glance darted through the window and
saw that which caused her to stay
her hand an instant longer.
On the topmost Uer ot girders ot
the building opposite, Alan Law stood
amid a little knot ot amused and ani
mated laborera, one foot in the great
steel hook of the hoisting tackle, both
hands clasping the chain that linked
it to the gigantic block.
And aa Judith stared he smiled at
something said by one of those about
him, looked back, and waved his hand
to some person invisible.
Immediately the arm began to life,
thc tackle to move slowly through the
blocks, very gently be was swung up
With a cry Judith flung the poison
heedlessly from her, leaped across
the room, snatched up the street gar
ments Rose dropped at her sister's
In another monent she was strug
gling madly into jem.
Before the sbtdow of Awn, cling

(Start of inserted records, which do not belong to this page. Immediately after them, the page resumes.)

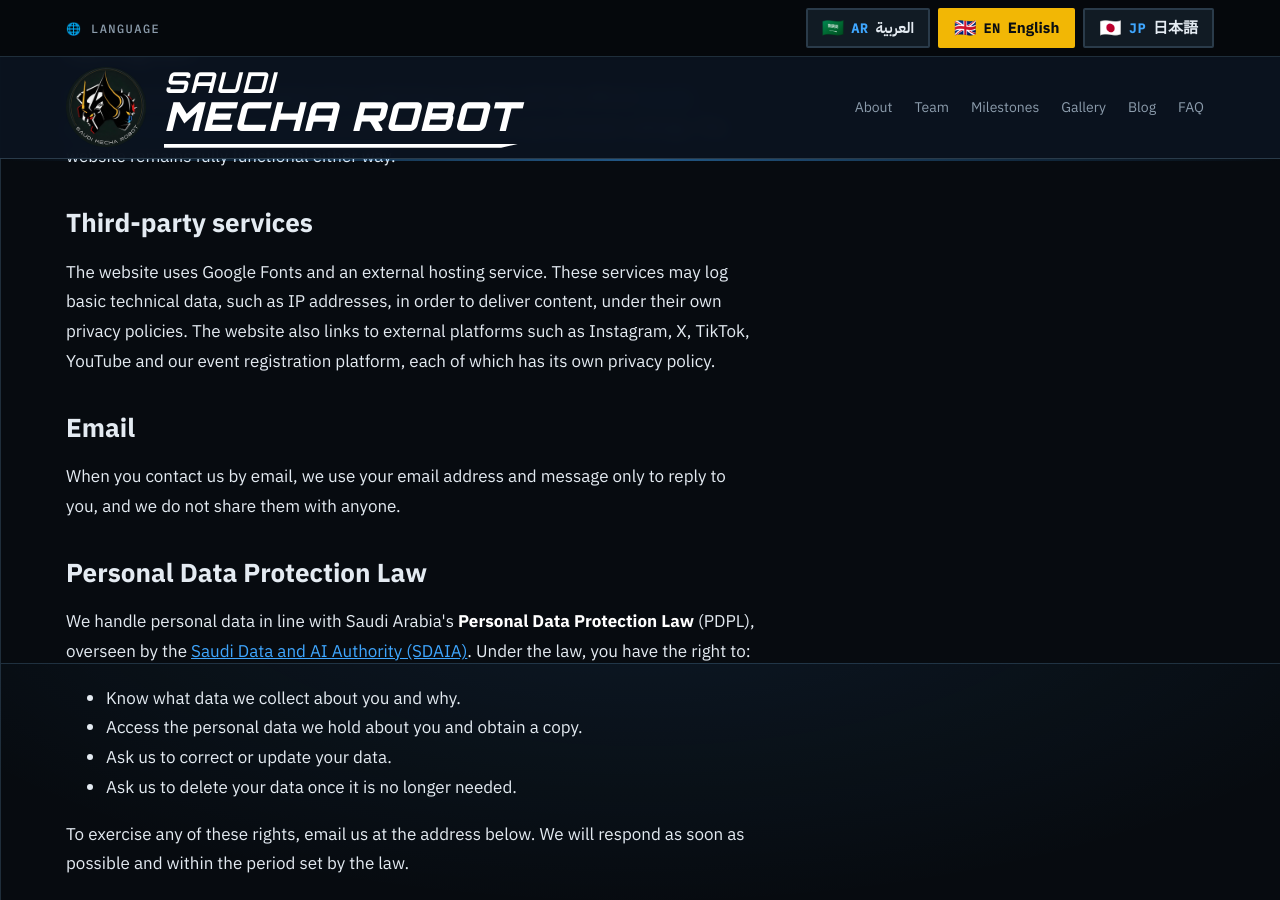
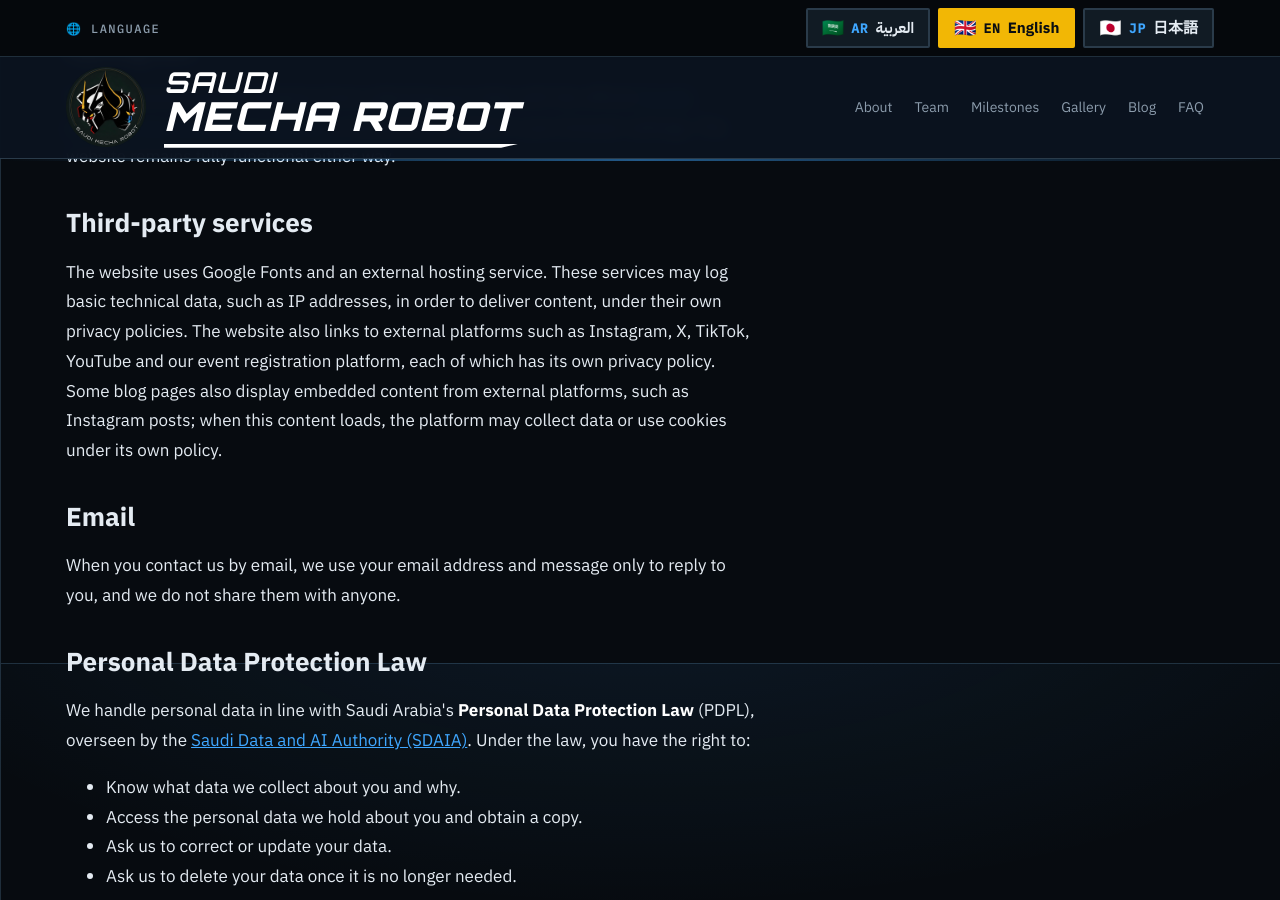
Before and after one commit to SaudiMechaRobot/SaudiMechaRobot.github.io, a Jekyll site: the page built from en/privacy/index.html, in a window 1280 px wide and 900 px high, scrolled down 1137 px. Built offline with Jekyll 4.4.1, drawn with Linux system fonts in a browser that asks for light colours; some web fonts are replaced.

Commit message:
Add files via upload

```diff
--- a/en/privacy/index.html
+++ b/en/privacy/index.html
@@ -9,7 +9,7 @@ description: How the Saudi Mecha Robot club website handles visitor data, includ
 {%- include i18n.html -%}
 <main class="wrap article">
   <header class="ah">
-    <span class="tag">PRIVACY · <time datetime="2026-11-10">2026.11.10</time></span>
+    <span class="tag">PRIVACY · <time datetime="2026-11-13">2026.11.13</time></span>
     <h1>{{ page.title }}</h1>
     <p style="color:var(--muted);font-size:18px;max-width:60ch">{{ page.description }}</p>
     {%- if alts.size > 1 %}<p class="translations">{{ t.other_langs }} {% for a in alts %}{% assign al = a.lang | default: "ar" %}{% if al != L %}<a class="lang" href="{{ a.url | relative_url }}" hreflang="{{ al }}" lang="{{ al }}">{{ site.data.i18n[al].lang_name }}</a> {% endif %}{% endfor %}</p>{% endif %}
@@ -35,7 +35,7 @@ description: How the Saudi Mecha Robot club website handles visitor data, includ
 <p>You can prevent Google Analytics from collecting your data with the official <a href="https://tools.google.com/dlpage/gaoptout" target="_blank" rel="noopener">Google Analytics Opt-out browser add-on</a>, or by blocking cookies in your browser settings. The website remains fully functional either way.</p>
 
 <h2>Third-party services</h2>
-<p>The website uses Google Fonts and an external hosting service. These services may log basic technical data, such as IP addresses, in order to deliver content, under their own privacy policies. The website also links to external platforms such as Instagram, X, TikTok, YouTube and our event registration platform, each of which has its own privacy policy.</p>
+<p>The website uses Google Fonts and an external hosting service. These services may log basic technical data, such as IP addresses, in order to deliver content, under their own privacy policies. The website also links to external platforms such as Instagram, X, TikTok, YouTube and our event registration platform, each of which has its own privacy policy. Some blog pages also display embedded content from external platforms, such as Instagram posts; when this content loads, the platform may collect data or use cookies under its own policy.</p>
 
 <h2>Email</h2>
 <p>When you contact us by email, we use your email address and message only to reply to you, and we do not share them with anyone.</p>
```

ing to the bloc); and chain, MU ath
wart the window, she waa dressed
and clambered ont upon the alli.
"Sweetheart? My bravest little wo
Tho hook i ?nug steadily within sis
inches of the window, ledge. Alan ex
tended, his arm.
"Nothing to fear, except lest ? hold
you too tight, dear ene-"
immediately they, were swung away
from the window, over toward the op
posite sidewalk, and gently lowered
to the street.
"Safe and sound-and not a soul ov
er there the wiser .yeti" he declared
with a derisive nod toward the home
of Trine. "Como along, Here's a lim
ousine'walting. In twenty minutes we
wlU be at tho ferry, in forty Over in
Jersey, within An hoar married, within
four hours safe at sear? ft? vy
(To ho continued.)
Ssn^TTiier Adir? -So*eb Ketfaltf
seek farther, jut' sea sie, I
specialise ea these troubles and
cnn gShe yon tba* tlaJah ea
werk that speUA satisfaction.
Prices eSJM te UM a* 8?.
pam Sie af* /?- ..
i\n mi ii A?iit?jWi^
UR. m. iv. vtwis-jn&ih
Gronnd fioor-telepftm* Te*?.
I ii' M
.. .. .* /1 ?% .95
. . . t o?
5 pounds. ..
|vV . . . . . 1.0? I
.. . v-.H.fin?-, f
r.. .. ..' ...... .. .. ? lio
> Tell You What We
Goods, Such as '
Canned Fruits and Vegeta
bles, Irish and Sweet Potatoes,
Onions, Cabbages, Turnips,1
Cranberries per quart 10c.
Northern Apples per peck Soc.
Malaga Grapes at 20c per
pound, etc., etc., etc., ?tc.
the Finest on Earth-0Cc a qt \
ork Sausage, Mutton, Roasts sari f
?d Harrrs, Frankiert ISaiisage and
your orders early.
AT 8c POUND
price at that time, or